Led by senior history major David O’Donoghue, the project is the result of collaboration between students in the Honors Program, the History Club and a Public History course taught by Dr. Karen Fisher Younger, chair of the Department of Humanities.

Throughout the semester, history students will research the history of the cemetery site and delve into the genealogy and lives of families buried there.

Then, the Honors Program will host a cemetery preservation workshop March 18, the University’s Day of Service. The hands-on workshop will teach students about upkeep of grounds and preserving and documenting tombstones at the cemetery.

Younger said the project is just one example of the University working to tie students’ learning into contributions to the local community.

“History is alive all around us. I hope students will come away with a feeling of great satisfaction knowing that they served the surrounding community by caring for the final resting place of over two dozen men, women and children,” said Younger.

Members of the community with information about individuals or families buried at the site and/or old photographs of the cemetery that could aid students in their research are encouraged to contact O’Donoghue at odo1639@student.waynesburg.edu.

The University owns and maintains the cemetery; it was acquired in the same purchase as the land that now holds the baseball fields and tennis courts.
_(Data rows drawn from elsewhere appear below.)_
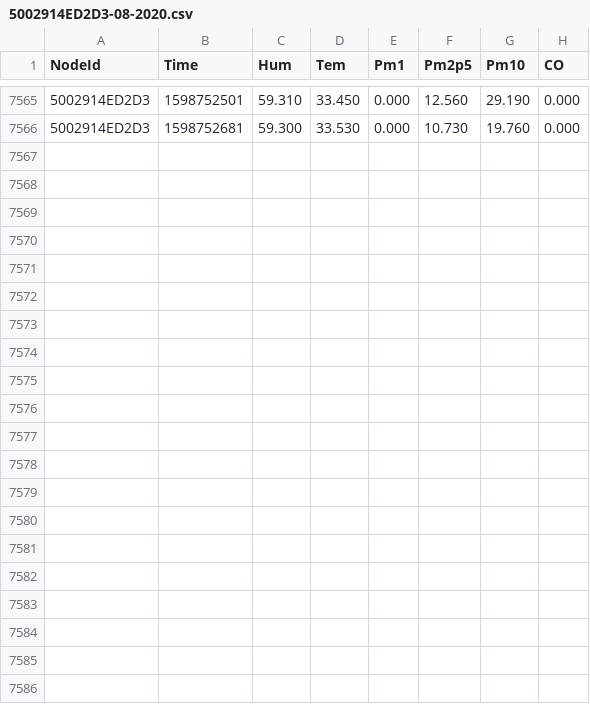
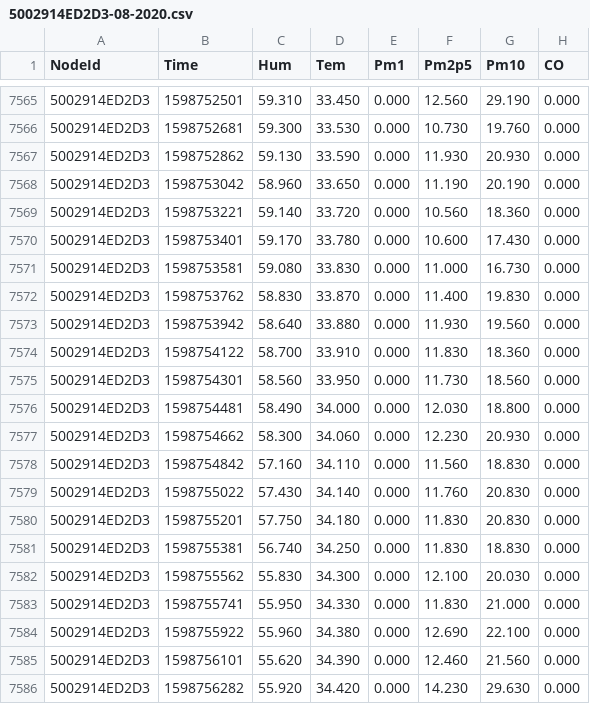
Before and after one commit to clonemasterUwU/airsense_data_raw, a CSV file: 5002914ED2D3-08-2020.csv, drawn as a sheet; only a part is shown, gaps mark what is left out.

```diff
--- a/5002914ED2D3-08-2020.csv
+++ b/5002914ED2D3-08-2020.csv
@@ -7566 +7566,21 @@ NodeId,Time,Hum,Tem,Pm1,Pm2p5,Pm10,CO
 5002914ED2D3,1598752681,59.300,33.530,0.000,10.730,19.760,0.000
+5002914ED2D3,1598752862,59.130,33.590,0.000,11.930,20.930,0.000
+5002914ED2D3,1598753042,58.960,33.650,0.000,11.190,20.190,0.000
+5002914ED2D3,1598753221,59.140,33.720,0.000,10.560,18.360,0.000
+5002914ED2D3,1598753401,59.170,33.780,0.000,10.600,17.430,0.000
+5002914ED2D3,1598753581,59.080,33.830,0.000,11.000,16.730,0.000
+5002914ED2D3,1598753762,58.830,33.870,0.000,11.400,19.830,0.000
+5002914ED2D3,1598753942,58.640,33.880,0.000,11.930,19.560,0.000
+5002914ED2D3,1598754122,58.700,33.910,0.000,11.830,18.360,0.000
+5002914ED2D3,1598754301,58.560,33.950,0.000,11.730,18.560,0.000
+5002914ED2D3,1598754481,58.490,34.000,0.000,12.030,18.800,0.000
+5002914ED2D3,1598754662,58.300,34.060,0.000,12.230,20.930,0.000
+5002914ED2D3,1598754842,57.160,34.110,0.000,11.560,18.830,0.000
+5002914ED2D3,1598755022,57.430,34.140,0.000,11.760,20.830,0.000
+5002914ED2D3,1598755201,57.750,34.180,0.000,11.830,20.830,0.000
+5002914ED2D3,1598755381,56.740,34.250,0.000,11.830,18.830,0.000
+5002914ED2D3,1598755562,55.830,34.300,0.000,12.100,20.030,0.000
+5002914ED2D3,1598755741,55.950,34.330,0.000,11.830,21.000,0.000
+5002914ED2D3,1598755922,55.960,34.380,0.000,12.690,22.100,0.000
+5002914ED2D3,1598756101,55.620,34.390,0.000,12.460,21.560,0.000
+5002914ED2D3,1598756282,55.920,34.420,0.000,14.230,29.630,0.000
```
Also changed, not shown: 50029167E731-08-2020.csv, 50029167E78E-08-2020.csv, 5 other files.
Founded in 1849 by the Cumberland Presbyterian Church, Waynesburg University is located on a traditional campus in the hills of southwestern Pennsylvania, with three additional sites located in the Pittsburgh region. The University is a member of the Council for Christian Colleges and Universities (CCCU) and is one of only 21 Bonner Scholar schools in the country, offering local, regional and international opportunities to touch the lives of others through service.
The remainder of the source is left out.